Time to read: 7 minutes |
The first half of May has been a rude awakening for investors as the U.S./China trade conflict has unexpectedly escalated. This escalation started with a weekend tweet by President Trump, followed by increased tariffs on Chinese imports that range from 10% to 25%. The response from China – tariffs on $60B of U.S. goods – was announced shortly thereafter. Early negotiations were peppered with inflammatory rhetoric, but many on Wall Street believed the tone on both sides had been tempered. A trade agreement was widely anticipated, so capital markets quickly turned lower on the news of this escalation.
The official signing of a trade deal between the U.S. and China appears elusive at the moment, as do the details of any agreement. However, a deal-in-the-making is still a distinct possibility. The U.S. and China are the two largest economies in the world and each other’s most significant trading partner.

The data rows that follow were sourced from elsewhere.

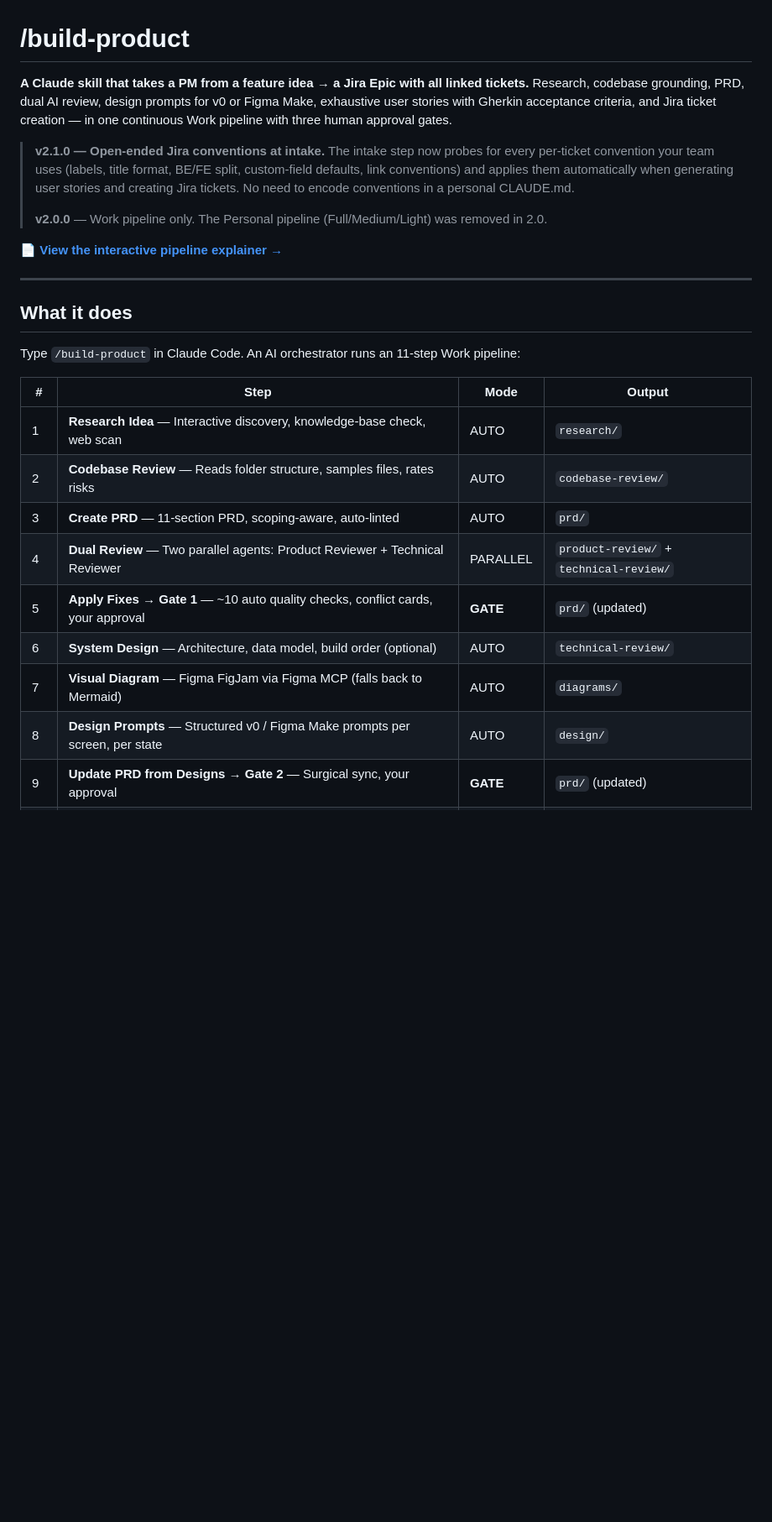
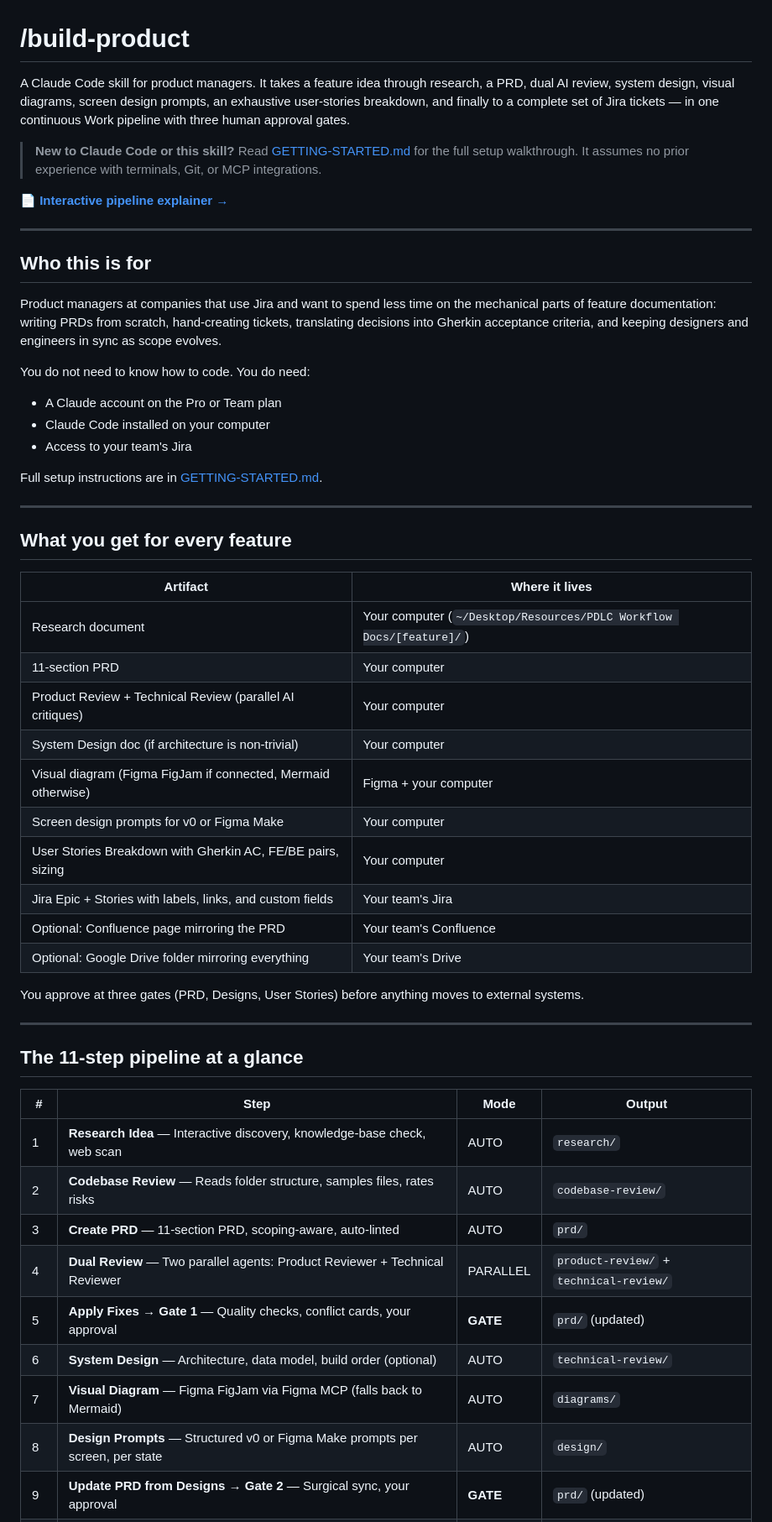
Before and after one commit to judy-eapen/build-product-skill, a Markdown page: README.md, the part around one of its changes. Shown at 84% size. Drawn GitHub-style; blank space fills up the shorter version.

```diff
--- a/README.md
+++ b/README.md
@@ -1,18 +1,47 @@
 # /build-product
 
-**A Claude skill that takes a PM from a feature idea → a Jira Epic with all linked tickets.** Research, codebase grounding, PRD, dual AI review, design prompts for v0 or Figma Make, exhaustive user stories with Gherkin acceptance criteria, and Jira ticket creation — in one continuous Work pipeline with three human approval gates.
+A Claude Code skill for product managers. It takes a feature idea through research, a PRD, dual AI review, system design, visual diagrams, screen design prompts, an exhaustive user-stories breakdown, and finally to a complete set of Jira tickets — in one continuous Work pipeline with three human approval gates.
 
-> **v2.1.0 — Open-ended Jira conventions at intake.** The intake step now probes for every per-ticket convention your team uses (labels, title format, BE/FE split, custom-field defaults, link conventions) and applies them automatically when generating user stories and creating Jira tickets. No need to encode conventions in a personal CLAUDE.md.
->
-> **v2.0.0** — Work pipeline only. The Personal pipeline (Full/Medium/Light) was removed in 2.0.
+> **New to Claude Code or this skill?** Read [GETTING-STARTED.md](./GETTING-STARTED.md) for the full setup walkthrough. It assumes no prior experience with terminals, Git, or MCP integrations.
 
-📄 **[View the interactive pipeline explainer →](https://judy-eapen.github.io/build-product-skill/)**
+📄 **[Interactive pipeline explainer →](https://judy-eapen.github.io/build-product-skill/)**
 
 ---
 
-## What it does
+## Who this is for
 
-Type `/build-product` in Claude Code. An AI orchestrator runs an 11-step Work pipeline:
+Product managers at companies that use Jira and want to spend less time on the mechanical parts of feature documentation: writing PRDs from scratch, hand-creating tickets, translating decisions into Gherkin acceptance criteria, and keeping designers and engineers in sync as scope evolves.
+
+You do not need to know how to code. You do need:
+
+- A Claude account on the Pro or Team plan
+- Claude Code installed on your computer
+- Access to your team's Jira
+
+Full setup instructions are in [GETTING-STARTED.md](./GETTING-STARTED.md).
+
+---
+
+## What you get for every feature
+
+| Artifact | Where it lives |
+|----------|----------------|
+| Research document | Your computer (`~/Desktop/Resources/PDLC Workflow Docs/[feature]/`) |
+| 11-section PRD | Your computer |
+| Product Review + Technical Review (parallel AI critiques) | Your computer |
+| System Design doc (if architecture is non-trivial) | Your computer |
+| Visual diagram (Figma FigJam if connected, Mermaid otherwise) | Figma + your computer |
+| Screen design prompts for v0 or Figma Make | Your computer |
+| User Stories Breakdown with Gherkin AC, FE/BE pairs, sizing | Your computer |
+| Jira Epic + Stories with labels, links, and custom fields | Your team's Jira |
+| Optional: Confluence page mirroring the PRD | Your team's Confluence |
+| Optional: Google Drive folder mirroring everything | Your team's Drive |
+
+You approve at three gates (PRD, Designs, User Stories) before anything moves to external systems.
+
+---
+
+## The 11-step pipeline at a glance
 
 | # | Step | Mode | Output |
 |---|------|------|--------|
@@ -20,8 +49,8 @@ Type `/build-product` in Claude Code. An AI orchestrator runs an 11-step Work pi
 | 2 | **Codebase Review** — Reads folder structure, samples files, rates risks | AUTO | `codebase-review/` |
 | 3 | **Create PRD** — 11-section PRD, scoping-aware, auto-linted | AUTO | `prd/` |
 | 4 | **Dual Review** — Two parallel agents: Product Reviewer + Technical Reviewer | PARALLEL | `product-review/` + `technical-review/` |
-| 5 | **Apply Fixes → Gate 1** — ~10 auto quality checks, conflict cards, your approval | **GATE** | `prd/` (updated) |
+| 5 | **Apply Fixes → Gate 1** — Quality checks, conflict cards, your approval | **GATE** | `prd/` (updated) |
 | 6 | **System Design** — Architecture, data model, build order (optional) | AUTO | `technical-review/` |
 | 7 | **Visual Diagram** — Figma FigJam via Figma MCP (falls back to Mermaid) | AUTO | `diagrams/` |
-| 8 | **Design Prompts** — Structured v0 / Figma Make prompts per screen, per state | AUTO | `design/` |
+| 8 | **Design Prompts** — Structured v0 or Figma Make prompts per screen, per state | AUTO | `design/` |
 | 9 | **Update PRD from Designs → Gate 2** — Surgical sync, your approval | **GATE** | `prd/` (updated) |
```
Also changed, not shown: other parts of README.md (+48 -66 lines), GETTING-STARTED.md (added, +352 -0 lines).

While China is the largest foreign holder of U.S. government bonds, the United States is the largest consumer of Chinese exports. In short, the stakes are high, and both sides have an incentive to strike a deal.
President Trump has long said that he seeks to narrow the U.S. trade deficit with China. It’s been widely reported that a deal would involve China buying more U.S. goods; however, that won’t necessarily change overall demand for U.S. made products. If China purchases more exports from the U.S., it would likely mean they would make fewer purchases from Canada and Eurozone countries – economies already experiencing hardship. Observing recent trade trends led us to several interesting charts to share with you.
Looking at the U.S. trade balance with China in the chart below, it’s apparent that our trade deficit has continued to widen since 2016, despite the Trump administration’s objective of reducing this deficit. Trade tensions have likely contributed to our reduced imports from China, which are down 14% year-over-year. Additionally, U.S. exports to China have fallen roughly 19% year-over-year.
We also believe that reduced trade has contributed to slowing global economic growth. Despite a healthy domestic economy, Ned Davis Research’s Global Recession Probability Model remains elevated at over 90%, as shown in the next chart.
We see some positive news in all this as the recent market volatility quickly relieved the excess optimism that has persisted for much of 2019. NDR’s Daily Trading Sentiment Chart below demonstrates the shift.
We continue to remain slightly underweight in equities in our portfolios while we wait for fundamental improvement in the global economy, U.S. corporate earnings and/or a meaningful trade resolution between the U.S. and China.
The opinions voiced in this material are for general information only and are not intended to provide specific advice or recommendations for any individual. All performance referenced is historical and is no guarantee of future results. All indices are unmanaged and cannot be invested into directly.
The economic forecasts set forth in this material may not develop as predicted and there can be no guarantee that strategies promoted will be successful.